The term “diamond in the rough” certainly applies to what visitors experience every third Wednesday of the month at the Paradise Flea Market in Cape Coral. There is the typical assortment of longtime family possessions and novelties that one would expect to find. Yet, the added presence of untraditional and unorthodox offerings for this kind of forum — from new handmade artist works to entrepreneurs offering women’s fashion and beauty products to rare coin providers — bring added dimensions to the monthly event at the Cape Coral Yacht Club Community Park ballroom.
After being shut down since last December due to the pandemic, the fourth annual edition returned to the venue on Sept. 15, with 15 separate vendors, and will continue Wednesday, Oct. 20, and on the third Wednesday of each month after that.
Kyle Karczewski, senior recreation specialist with Cape Coral Parks and Recreation, says the event has drawn upwards of 40 separate vendors in the past during busy season and he hopes to make it a year-round event except for June and July.
Annie Griesser sees her participation as a vendor here, the park’s Sunset Celebrations, and at other flea markets and antique shows partly in a sustainability light.
“I love to see things reused, not thrown away,” she said, while offering Betty Boop animated character figures and Barbie dolls along with clothing and fashion accessories passed to her from her mother.
“She especially liked Betty Boop and her hair was so much like the character,” she said. “Her friends said she looked like her!”
Along with many of his tools, she also shows Japanese cultural memorabilia from her father’s visits to the country during his service in the Korean War.
“It’s our family’s history,” said Griesser, who moved to this area from Green Bay nine years ago. “I’ve made so many new friends with other vendors and visitors.
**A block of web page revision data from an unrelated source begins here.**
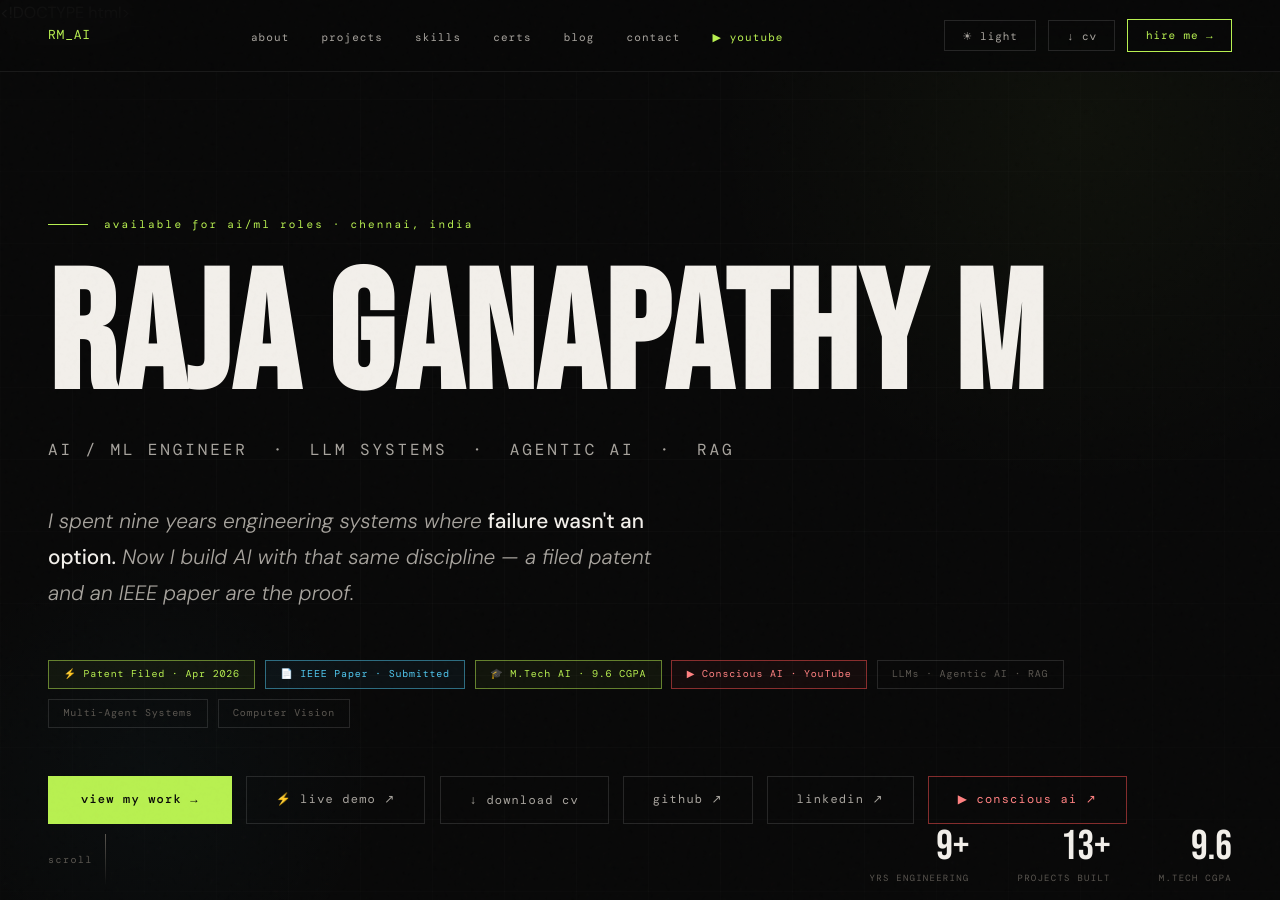
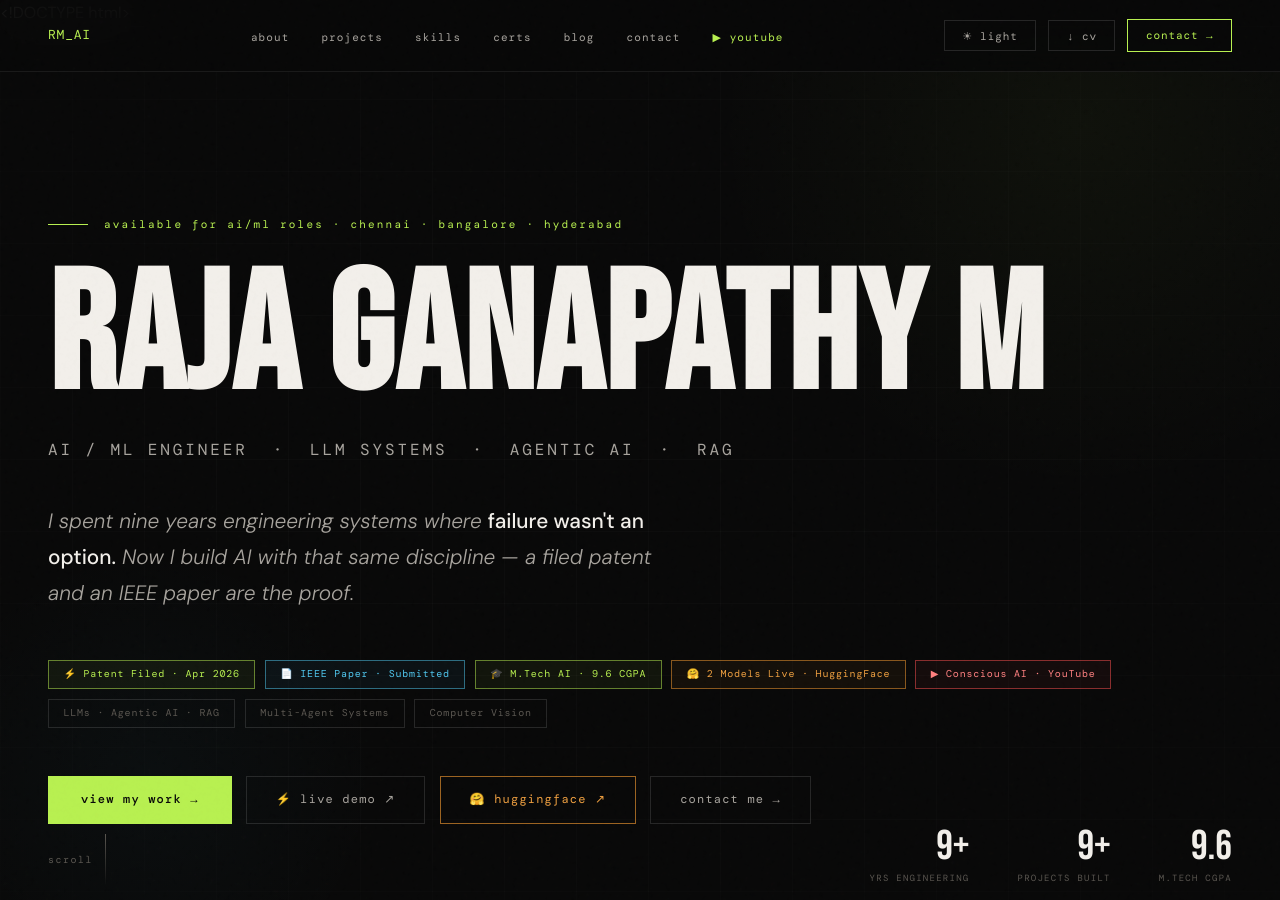
Before and after one commit to rajaganaa/rajaganaa.github.io, a Jekyll site: the page built from index.md, in a window 1280 px wide and 900 px high. Built offline with Jekyll 4.4.1, drawn with Linux system fonts in a browser that asks for light colours; some web fonts are replaced; some of the changed text lies outside the part shown.

Commit message:
Update index.md

```diff
--- a/index.md
+++ b/index.md
@@ -522,8 +522,18 @@ section {
   padding: 1.5rem;
   display: flex; gap: 1rem; align-items: flex-start;
   transition: background 0.15s;
+  cursor: pointer;
+  text-decoration: none; color: inherit;
 }
 .cert-card:hover { background: var(--bg3); }
+.cert-card:hover .cert-verify { opacity: 1; }
+.cert-verify {
+  margin-left: auto; align-self: center; flex-shrink: 0;
+  font-family: 'DM Mono', monospace;
+  font-size: 9px; letter-spacing: 0.08em;
+  color: var(--green); opacity: 0;
+  transition: opacity 0.15s;
+}
 .cert-icon {
   width: 34px; height: 34px; flex-shrink: 0;
   display: flex; align-items: center; justify-content: center;
@@ -746,7 +756,7 @@ footer p {
   <div class="nav-right">
     <button class="btn-nav" id="themeToggle">☀ light</button>
     <button class="btn-nav" onclick="downloadCV(event)">↓ cv</button>
-    <a class="btn-nav btn-nav-accent" href="mailto:rajaganaa@gmail.com">hire me →</a>
+    <a class="btn-nav btn-nav-accent" href="#contact">contact →</a>
   </div>
 </nav>
 
@@ -756,7 +766,7 @@ footer p {
   <div class="hero-glow"></div>
   <div class="hero-glow2"></div>
 
-  <div class="hero-eyebrow">available for ai/ml roles · chennai, india</div>
+  <div class="hero-eyebrow">available for ai/ml roles · chennai · bangalore · hyderabad</div>
 
   <h1 class="hero-name">
     Raja Ganapathy M
@@ -775,6 +785,7 @@ footer p {
     <span class="badge badge-g">⚡ Patent Filed · Apr 2026</span>
     <span class="badge badge-b">📄 IEEE Paper · Submitted</span>
     <span class="badge badge-g">🎓 M.Tech AI · 9.6 CGPA</span>
+    <span class="badge" style="border-color:rgba(255,160,50,0.5);color:#f0a040;background:rgba(255,160,50,0.05);">🤗 2 Models Live · HuggingFace</span>
     <span class="badge" style="border-color:rgba(255,80,80,0.5);color:#ff8080;background:rgba(255,80,80,0.05);">▶ Conscious AI · YouTube</span>
     <span class="badge">LLMs · Agentic AI · RAG</span>
     <span class="badge">Multi-Agent Systems</span>
@@ -784,17 +795,15 @@ footer p {
   <div class="hero-actions">
     <a class="btn-primary" href="#projects">view my work →</a>
     <a class="btn-outline" href="https://rajaganaa.github.io/antahkarana-frontend/" target="_blank">⚡ live demo ↗</a>
-    <button class="btn-outline" onclick="downloadCV(event)">↓ download cv</button>
-    <a class="btn-outline" href="https://github.com/rajaganaa" target="_blank">github ↗</a>
-    <a class="btn-outline" href="https://www.linkedin.com/in/raja-ganapathy-36b00658" target="_blank">linkedin ↗</a>
-    <a class="btn-outline" href="https://youtube.com/@rajaganaaAI" target="_blank" style="border-color:rgba(255,80,80,0.5);color:#ff8080;">▶ conscious ai ↗</a>
+    <a class="btn-outline" href="https://huggingface.co/RajGana" target="_blank" style="border-color:rgba(255,160,50,0.6);color:#f0a040;">🤗 huggingface ↗</a>
+    <a class="btn-outline" href="#contact">contact me →</a>
   </div>
 
   <div class="hero-scroll">scroll</div>
 
   <div class="hero-stats">
     <div class="stat"><div class="stat-num">9+</div><div class="stat-label">YRS ENGINEERING</div></div>
-    <div class="stat"><div class="stat-num">13+</div><div class="stat-label">PROJECTS BUILT</div></div>
+    <div class="stat"><div class="stat-num">9+</div><div class="stat-label">PROJECTS BUILT</div></div>
     <div class="stat"><div class="stat-num">9.6</div><div class="stat-label">M.TECH CGPA</div></div>
   </div>
 </section>
@@ -810,15 +819,17 @@ footer p {
     &nbsp;&nbsp;&nbsp;·&nbsp;&nbsp;&nbsp;
     🚀 ANTAHKARANA AI — LIVE DEMO DEPLOYED
     &nbsp;&nbsp;&nbsp;·&nbsp;&nbsp;&nbsp;
+    🤗 2 LIVE MODELS ON HUGGINGFACE · LLM + VLM FROM SCRATCH
+    &nbsp;&nbsp;&nbsp;·&nbsp;&nbsp;&nbsp;
     ▶ CONSCIOUS AI — YOUTUBE CHANNEL · @rajaganaaAI
     &nbsp;&nbsp;&nbsp;·&nbsp;&nbsp;&nbsp;
-    🛠 8 PRODUCTION AI SYSTEMS
+    🛠 9 PRODUCTION AI SYSTEMS
     &nbsp;&nbsp;&nbsp;·&nbsp;&nbsp;&nbsp;
     🏭 9+ YEARS SAFETY-CRITICAL ENGINEERING
     &nbsp;&nbsp;&nbsp;·&nbsp;&nbsp;&nbsp;
     ☁️ AWS SOLUTIONS ARCHITECT CERTIFIED · 2025
     &nbsp;&nbsp;&nbsp;·&nbsp;&nbsp;&nbsp;
-    🤖 KAGGLE AI AGENTS INTENSIVE WITH GOOGLE · 2025
+    📍 OPEN TO ROLES IN CHENNAI · BANGALORE · HYDERABAD
     &nbsp;&nbsp;&nbsp;·&nbsp;&nbsp;&nbsp;
     ⚡ PATENT FILED · APP NO. 202641043947
     &nbsp;&nbsp;&nbsp;·&nbsp;&nbsp;&nbsp;
@@ -828,15 +839,17 @@ footer p {
     &nbsp;&nbsp;&nbsp;·&nbsp;&nbsp;&nbsp;
     🚀 ANTAHKARANA AI — LIVE DEMO DEPLOYED
     &nbsp;&nbsp;&nbsp;·&nbsp;&nbsp;&nbsp;
+    🤗 2 LIVE MODELS ON HUGGINGFACE · LLM + VLM FROM SCRATCH
+    &nbsp;&nbsp;&nbsp;·&nbsp;&nbsp;&nbsp;
     ▶ CONSCIOUS AI — YOUTUBE CHANNEL · @rajaganaaAI
     &nbsp;&nbsp;&nbsp;·&nbsp;&nbsp;&nbsp;
-    🛠 8 PRODUCTION AI SYSTEMS
+    🛠 9 PRODUCTION AI SYSTEMS
     &nbsp;&nbsp;&nbsp;·&nbsp;&nbsp;&nbsp;
     🏭 9+ YEARS SAFETY-CRITICAL ENGINEERING
     &nbsp;&nbsp;&nbsp;·&nbsp;&nbsp;&nbsp;
     ☁️ AWS SOLUTIONS ARCHITECT CERTIFIED · 2025
     &nbsp;&nbsp;&nbsp;·&nbsp;&nbsp;&nbsp;
-    🤖 KAGGLE AI AGENTS INTENSIVE WITH GOOGLE · 2025
+    📍 OPEN TO ROLES IN CHENNAI · BANGALORE · HYDERABAD
     &nbsp;&nbsp;&nbsp;&nbsp;
   </div>
 </div>
@@ -1059,10 +1072,28 @@ footer p {
       <div class="proj-metric">⚡ 100% Python · Streamlit · MySQL · Production ready</div>
     </a>
 
+    <!-- P.009 -->
+    <a class="proj-card reveal" href="https://huggingface.co/RajGana" target="_blank">
+      <div class="proj-top"><span class="proj-num">P.009</span><span class="proj-arrow">↗</span></div>
+      <div class="proj-tags">
+        <span class="proj-tag proj-tag-g">From Scratch</span>
+        <span class="proj-tag">LLM</span>
+        <span class="proj-tag">VLM</span>
+        <span class="proj-tag">HuggingFace</span>
+      </div>
+      <h3 class="proj-title">TinyLLaMA & Mini-VLM — Built from Scratch in 1 Day</h3>
+      <p class="proj-desc">Built and trained a full LLM and Vision-Language Model from scratch in a single day. Transformer theory → LLM (loss 8.9→0.33) → VLM (loss 17→1.17) → LoRA fine-tune (loss 1.6→1.01) → published live on HuggingFace. Both models public at RajGana/tinyllama-alpaca-finetuned and RajGana/mini-vlm-scratch.</p>
+      <div class="proj-metric" style="display:flex;justify-content:space-between;flex-wrap:wrap;gap:4px;">
+        <span>⚡ 2 live models · ~$10 compute · Day 1 build</span>
+        <span style="display:flex;gap:8px;">
+          <a href="https://huggingface.co/RajGana/tinyllama-alpaca-finetuned" target="_blank" onclick="event.stopPropagation()" style="color:var(--orange);text-decoration:none;font-size:10px;">🤗 LLM ↗</a>
+          <a href="https://huggingface.co/RajGana/mini-vlm-scratch" target="_blank" onclick="event.stopPropagation()" style="color:var(--orange);text-decoration:none;font-size:10px;">🤗 VLM ↗</a>
+        </span>
+      </div>
+    </a>
+
   </div>
 </section>
-
-<!-- SKILLS -->
 <section id="skills">
   <div class="sec-label">03 · SKILLS</div>
   <div class="skills-grid reveal">
@@ -1111,16 +1142,16 @@ footer p {
   <div class="sec-label">04 · CERTIFICATIONS</div>
   <div class="certs-grid reveal">
 
-    <div class="cert-card"><div class="cert-icon">🎓</div><div><div class="cert-name">AI & ML Professional Program</div><div class="cert-issuer">GUVI · IIT-M · May 2024</div></div></div>
-    <div class="cert-card"><div class="cert-icon">☁️</div><div><div class="cert-name">AWS Certified Solutions Architect Associate</div><div class="cert-issuer">Udemy · Oct 2025</div></div></div>
-    <div class="cert-card"><div class="cert-icon">🤖</div><div><div class="cert-name">5-Day AI Agents Intensive with Google</div><div class="cert-issuer">Kaggle · Dec 2025</div></div></div>
-    <div class="cert-card"><div class="cert-icon">⚙️</div><div><div class="cert-name">DevOps Beginners to Advanced with Projects</div><div class="cert-issuer">Udemy · Jul 2025</div></div></div>
-    <div class="cert-card"><div class="cert-icon">🔗</div><div><div class="cert-name">Introduction to Internet of Things</div><div class="cert-issuer">NPTEL · Oct 2025</div></div></div>
-    <div class="cert-card"><div class="cert-icon">🖥️</div><div><div class="cert-name">Certificate Professional — Advanced Programming</div><div class="cert-issuer">IIT-M · May 2024</div></div></div>
-    <div class="cert-card"><div class="cert-icon">👁️</div><div><div class="cert-name">OpenCV Certification</div><div class="cert-issuer">OpenCV University · Mar 2025</div></div></div>
-    <div class="cert-card"><div class="cert-icon">🔥</div><div><div class="cert-name">PyTorch & TensorFlow for Deep Learning</div><div class="cert-issuer">Simplilearn · Nov 2024</div></div></div>
-    <div class="cert-card"><div class="cert-icon">🐍</div><div><div class="cert-name">Advanced Python Course</div><div class="cert-issuer">GUVI · IIT-M · Feb 2024</div></div></div>
-    <div class="cert-card"><div class="cert-icon">📊</div><div><div class="cert-name">DSA · Data Structures & Algorithms</div><div class="cert-issuer">Simplilearn · Nov 2024</div></div></div>
+    <a class="cert-card" href="https://guvi.in/verify-certificate?id=Xd67z1F22po7eP2299" target="_blank" style="text-decoration:none;"><div class="cert-icon">🎓</div><div><div class="cert-name">AI & ML Professional Program</div><div class="cert-issuer">GUVI · IIT-M · May 2024</div></div><span class="cert-verify">verify ↗</span></a>
+    <a class="cert-card" href="https://ude.my/UC-b6b0e72b-8ff0-4ffc-844b-1cadaa967220" target="_blank" style="text-decoration:none;"><div class="cert-icon">☁️</div><div><div class="cert-name">AWS Certified Solutions Architect Associate</div><div class="cert-issuer">Udemy · Oct 2025</div></div><span class="cert-verify">verify ↗</span></a>
+    <a class="cert-card" href="https://ude.my/UC-7719c7f3-162d-424a-b60c-7663580edfd6" target="_blank" style="text-decoration:none;"><div class="cert-icon">⚙️</div><div><div class="cert-name">DevOps Beginners to Advanced with Projects</div><div class="cert-issuer">Udemy · Jul 2025</div></div><span class="cert-verify">verify ↗</span></a>
+    <a class="cert-card" href="https://nptel.ac.in/noc/E_Certificate/NPTEL25CS147S10539027271075509" target="_blank" style="text-decoration:none;"><div class="cert-icon">🔗</div><div><div class="cert-name">Introduction to Internet of Things</div><div class="cert-issuer">NPTEL · Oct 2025</div></div><span class="cert-verify">verify ↗</span></a>
+    <a class="cert-card" href="https://digitalskills.iitmpravartak.org.in/verify/cert/Xd67z1F22po7eP2299" target="_blank" style="text-decoration:none;"><div class="cert-icon">🖥️</div><div><div class="cert-name">Certificate Professional — Advanced Programming</div><div class="cert-issuer">IIT-M · May 2024</div></div><span class="cert-verify">verify ↗</span></a>
+    <a class="cert-card" href="https://courses.opencv.org/certificates/412c33237d8c4a73bf0d810bda6612dd" target="_blank" style="text-decoration:none;"><div class="cert-icon">👁️</div><div><div class="cert-name">OpenCV Certification</div><div class="cert-issuer">OpenCV University · Mar 2025</div></div><span class="cert-verify">verify ↗</span></a>
+    <a class="cert-card" href="https://simpli-web.app.link/e/3Jt15SWWIOb" target="_blank" style="text-decoration:none;"><div class="cert-icon">🔥</div><div><div class="cert-name">PyTorch for Deep Learning</div><div class="cert-issuer">Simplilearn · Nov 2024</div></div><span class="cert-verify">verify ↗</span></a>
+    <a class="cert-card" href="https://simpli-web.app.link/e/nsQ1UcWqQOb" target="_blank" style="text-decoration:none;"><div class="cert-icon">🧠</div><div><div class="cert-name">TensorFlow for Beginners</div><div class="cert-issuer">Simplilearn · Nov 2024</div></div><span class="cert-verify">verify ↗</span></a>
+    <a class="cert-card" href="https://guvi.in/verify-certificate?id=H1Ow9I851C8XvA9755" target="_blank" style="text-decoration:none;"><div class="cert-icon">🐍</div><div><div class="cert-name">Advanced Python Course</div><div class="cert-issuer">GUVI · IIT-M · Feb 2024</div></div><span class="cert-verify">verify ↗</span></a>
+    <a class="cert-card" href="https://simpli-web.app.link/e/ZOkpYCEwaQb" target="_blank" style="text-decoration:none;"><div class="cert-icon">📊</div><div><div class="cert-name">DSA · Data Structures & Algorithms</div><div class="cert-issuer">Simplilearn · Nov 2024</div></div><span class="cert-verify">verify ↗</span></a>
 
   </div>
 </section>
@@ -1278,6 +1309,9 @@ footer p {
       <a class="contact-link" href="https://www.linkedin.com/in/raja-ganapathy-36b00658" target="_blank">
         <span>in LinkedIn</span><span class="contact-link-val">raja-ganapathy-36b00658</span>
       </a>
+      <a class="contact-link" href="https://huggingface.co/RajGana" target="_blank" style="color:var(--orange);">
+        <span>🤗 HuggingFace</span><span class="contact-link-val" style="color:var(--orange);">RajGana · 2 live models</span>
+      </a>
       <a class="contact-link" href="https://github.com/rajaganaa" target="_blank">
         <span>⌥ GitHub</span><span class="contact-link-val">github.com/rajaganaa</span>
       </a>
@@ -1288,7 +1322,7 @@ footer p {
         <span>▶ YouTube</span><span class="contact-link-val" style="color:#ff6060;">@rajaganaaAI · Conscious AI</span>
       </a>
       <div class="contact-link" style="cursor:default;">
-        <span>📍 Location</span><span class="contact-link-val">Chennai, India · Open to remote</span>
+        <span>📍 Location</span><span class="contact-link-val">Chennai · Open to Bangalore / Hyderabad</span>
       </div>
     </div>
   </div>
```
I’m thrilled to see the joy of people when they see something they like.”
Amid her handmade pillows and towels, embroiderer Debbie Kessler-Woodward of Sew Deb Creations also offers special ways to enjoy the holidays ― Santa’s Magic Keys embedded in the pockets of tiny pillows and indoor “snowballs” made of stuffed fleece.
“There are no chimneys or snow in Florida,” she said, adding another benefit of the snowballs she creates is that “when you throw them, they won’t break anything.”
Cape residents Myra Kinnaird and Christine Onorevole, both direct sales representatives of $5 Paparazzi Jewelry, shared a vendor table filled with the company’s rings, pendants, earrings, bracelets, necklaces and more accessories.
“All the jewelry is lead- and nickel-free,” said Kinnaird. “It’s fun fashion on a budget.”
Before or after browsing, visitors can enjoy having a bite or beverage across the street at the Boat House Tiki Bar & Grill or catching some rays on the Yacht Club’s beach.
Vendors, which traditionally also include painters and purveyors of sports and music memorabilia during busy season, are socially distanced from each other within the ballroom’s 6,000 square feet of space and masks are encouraged for all.
Griesser also likes the camaraderie that exists among vendors.
“We support and talk up each other,” she said.
If you go
What: Paradise Flea Market
When: The third Wednesday of each month from 10 a.m. to 2 p.m. The next one will be Wednesday, Oct. 20
Where: Cape Coral Yacht Club Community Park ballroom, 5819 Driftwood Parkway.
Cost: Free admission. Vendor tables: $20. Vendors must register in advance.
More info and to register: 239-574-0806. Capeparks.com